Many franchisors have their product or are dependent on an outside supplier. Working out the balance can be tricky. Many begin with an outside supplier, then move to white-labelling a product before, in time, manufacturing their own. They often end up making more profit from their product than from the rest of the franchise operation, resulting in a large increase in the value of their business asset.
You need someone to walk you through this discovery process so you can make provision for this kind of evolution in your business. Miss this point and your franchise agreement could hamstring you from having this flexibility. A very costly omission
5. Promotion and lead generation

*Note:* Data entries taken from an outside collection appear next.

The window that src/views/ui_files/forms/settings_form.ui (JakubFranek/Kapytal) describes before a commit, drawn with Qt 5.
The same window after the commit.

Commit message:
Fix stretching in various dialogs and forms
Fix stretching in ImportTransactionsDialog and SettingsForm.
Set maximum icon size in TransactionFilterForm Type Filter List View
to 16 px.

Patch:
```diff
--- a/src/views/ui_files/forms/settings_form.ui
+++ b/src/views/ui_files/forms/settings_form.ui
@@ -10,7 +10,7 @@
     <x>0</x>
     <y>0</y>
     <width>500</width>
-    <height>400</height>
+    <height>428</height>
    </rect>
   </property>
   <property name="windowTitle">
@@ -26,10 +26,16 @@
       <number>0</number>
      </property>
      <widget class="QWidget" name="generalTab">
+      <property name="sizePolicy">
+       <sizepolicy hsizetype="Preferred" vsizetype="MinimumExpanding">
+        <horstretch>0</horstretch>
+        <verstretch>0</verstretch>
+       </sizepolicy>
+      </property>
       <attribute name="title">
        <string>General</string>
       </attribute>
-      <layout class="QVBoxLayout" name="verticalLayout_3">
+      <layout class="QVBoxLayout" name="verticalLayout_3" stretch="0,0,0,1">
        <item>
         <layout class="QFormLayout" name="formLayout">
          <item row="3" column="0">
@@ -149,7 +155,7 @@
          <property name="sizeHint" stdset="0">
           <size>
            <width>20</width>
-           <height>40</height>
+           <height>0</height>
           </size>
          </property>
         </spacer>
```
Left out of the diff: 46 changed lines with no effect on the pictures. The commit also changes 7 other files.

Generating leads is critical to any business, and your current successful method may get turned on its head when you appoint franchisees. Just think about who you will be recruiting as franchisees and what’s reasonable to expect their skillsets to be.

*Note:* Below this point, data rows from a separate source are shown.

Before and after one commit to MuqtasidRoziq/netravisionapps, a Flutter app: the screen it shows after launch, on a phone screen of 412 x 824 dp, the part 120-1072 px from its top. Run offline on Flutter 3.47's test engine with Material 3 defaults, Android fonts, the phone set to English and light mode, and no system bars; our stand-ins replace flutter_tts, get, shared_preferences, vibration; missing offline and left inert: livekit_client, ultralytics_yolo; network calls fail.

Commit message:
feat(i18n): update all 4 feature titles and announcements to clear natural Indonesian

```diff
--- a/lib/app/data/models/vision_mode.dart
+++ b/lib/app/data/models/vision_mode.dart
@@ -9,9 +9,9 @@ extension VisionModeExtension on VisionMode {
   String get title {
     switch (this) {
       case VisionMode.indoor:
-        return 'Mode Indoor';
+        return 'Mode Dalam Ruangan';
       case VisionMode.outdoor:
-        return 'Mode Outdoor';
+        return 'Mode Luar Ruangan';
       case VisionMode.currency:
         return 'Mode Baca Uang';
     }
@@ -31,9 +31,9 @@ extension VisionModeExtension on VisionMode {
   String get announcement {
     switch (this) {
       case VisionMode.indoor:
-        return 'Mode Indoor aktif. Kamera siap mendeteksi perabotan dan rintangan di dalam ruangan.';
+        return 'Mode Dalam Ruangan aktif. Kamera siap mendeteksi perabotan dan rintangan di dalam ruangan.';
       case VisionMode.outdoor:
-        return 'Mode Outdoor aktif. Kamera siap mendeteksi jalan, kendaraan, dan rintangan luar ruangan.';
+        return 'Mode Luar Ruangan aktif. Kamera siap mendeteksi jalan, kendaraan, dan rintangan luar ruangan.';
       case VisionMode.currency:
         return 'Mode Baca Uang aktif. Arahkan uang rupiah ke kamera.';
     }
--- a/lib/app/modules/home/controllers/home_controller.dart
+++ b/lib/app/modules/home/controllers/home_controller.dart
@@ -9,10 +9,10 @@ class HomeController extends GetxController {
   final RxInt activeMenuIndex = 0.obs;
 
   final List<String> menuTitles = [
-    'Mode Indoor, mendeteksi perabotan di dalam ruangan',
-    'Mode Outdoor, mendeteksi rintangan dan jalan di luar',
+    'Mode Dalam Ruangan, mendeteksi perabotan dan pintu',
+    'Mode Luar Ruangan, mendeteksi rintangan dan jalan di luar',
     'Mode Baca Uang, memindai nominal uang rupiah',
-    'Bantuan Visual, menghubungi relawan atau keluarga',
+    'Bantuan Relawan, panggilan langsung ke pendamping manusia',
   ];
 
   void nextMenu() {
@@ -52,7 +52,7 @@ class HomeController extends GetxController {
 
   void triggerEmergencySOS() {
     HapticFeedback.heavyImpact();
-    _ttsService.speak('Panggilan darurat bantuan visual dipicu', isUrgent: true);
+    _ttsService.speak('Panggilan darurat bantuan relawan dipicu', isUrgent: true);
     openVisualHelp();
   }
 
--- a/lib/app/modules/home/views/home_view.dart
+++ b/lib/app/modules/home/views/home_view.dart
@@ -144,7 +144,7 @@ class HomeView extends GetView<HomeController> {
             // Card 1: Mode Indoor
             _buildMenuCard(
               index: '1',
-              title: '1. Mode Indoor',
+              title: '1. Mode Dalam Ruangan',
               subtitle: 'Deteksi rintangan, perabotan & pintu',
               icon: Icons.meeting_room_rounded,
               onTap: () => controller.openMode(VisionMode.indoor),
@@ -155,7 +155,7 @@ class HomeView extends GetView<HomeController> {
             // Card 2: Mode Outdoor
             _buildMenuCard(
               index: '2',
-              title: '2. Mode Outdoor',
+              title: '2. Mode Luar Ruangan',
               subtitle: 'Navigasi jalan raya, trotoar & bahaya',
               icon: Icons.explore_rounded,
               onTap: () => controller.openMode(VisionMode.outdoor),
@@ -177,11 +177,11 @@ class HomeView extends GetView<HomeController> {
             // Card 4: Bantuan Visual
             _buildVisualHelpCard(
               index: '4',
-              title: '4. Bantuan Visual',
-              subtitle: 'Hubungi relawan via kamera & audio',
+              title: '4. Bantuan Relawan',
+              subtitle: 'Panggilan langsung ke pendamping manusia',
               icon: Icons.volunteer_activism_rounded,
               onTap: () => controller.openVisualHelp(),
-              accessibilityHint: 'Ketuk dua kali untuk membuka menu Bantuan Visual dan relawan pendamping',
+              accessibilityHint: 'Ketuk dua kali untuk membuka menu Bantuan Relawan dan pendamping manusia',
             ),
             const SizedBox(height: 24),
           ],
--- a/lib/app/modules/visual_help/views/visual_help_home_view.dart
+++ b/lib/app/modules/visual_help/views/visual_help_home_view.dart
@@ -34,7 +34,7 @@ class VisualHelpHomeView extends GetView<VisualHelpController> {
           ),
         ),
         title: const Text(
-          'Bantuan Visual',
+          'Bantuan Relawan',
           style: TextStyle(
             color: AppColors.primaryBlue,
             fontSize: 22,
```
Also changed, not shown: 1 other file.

As a substantial single business, you may have a sales team made up of people who love what they do. Or your phone may suffice for taking sales calls right now. But you know your business backwards and can handle most questions on the fly.
If you are expecting your franchisees to do their selling, you might be setting them up for failure. Sales are probably the most intimidating, most stressful and scary thing for most people, and your bookkeeping or massage therapist franchisees will find this role impossible to do over the long haul. In this digital age, your website is probably the best lead magnet you have so you will be receiving most of the first calls.
There are many things to consider if your franchisees need to operate out of a building, many of them way outside the gambit of your lawyer. There are significant practical and commercial considerations to be explored and resolved first.
If yours is a brick and mortar outlet, do you buy or own the premises, do you lease it, or does your franchisee? Do you fit it out or does the franchisee? Who is responsible for signage?
If it’s a mobile or work from home business model, then vehicles come in to play. Do you provide the vehicle, is it a lease package, what models do they have to be, are they to be branded?
Are there specialist tools and fit-out? Who does this work, and who pays for it? All question to be answered before you consider the legal process.
Then there are all the smaller but less important items to consider.
What types and amount of cover are to be specified? Where is it to be obtained?
Managing the business
You probably do not want an untrained or unqualified person running your franchisee’s business in their absence, or indeed permanently if they decide they want to step back and play investor. How is this to be addressed in the agreement?
The last thing you need is for someone to copy your business and set up in competition. There are many ways this can happen, so closely protecting your Intellectual Property (IP) is a must. Trademarks and a carefully considered corporate structure need the attention of accountants and lawyers skilled in the franchise space and something done sooner than later in your franchise program.
There are many things to consider, and this article touches the tip of the iceberg. It’s unrealistic to place the burden of providing this advice on your franchise lawyer. Which is why it takes a careful and conscientious new franchisor three to 12 months to work through a properly detailed franchisor program with a specialist who can help you step your way around these many often overlapping and confusing obstacles.
Once you have an idea of how your group is going to run, you do need the services of a good, specialised, franchise savvy lawyer who can help to frame up the best franchise agreement to suit your business today and give you the flexibility to adapt, long into the future. The best will want you to have ticked the other boxes first.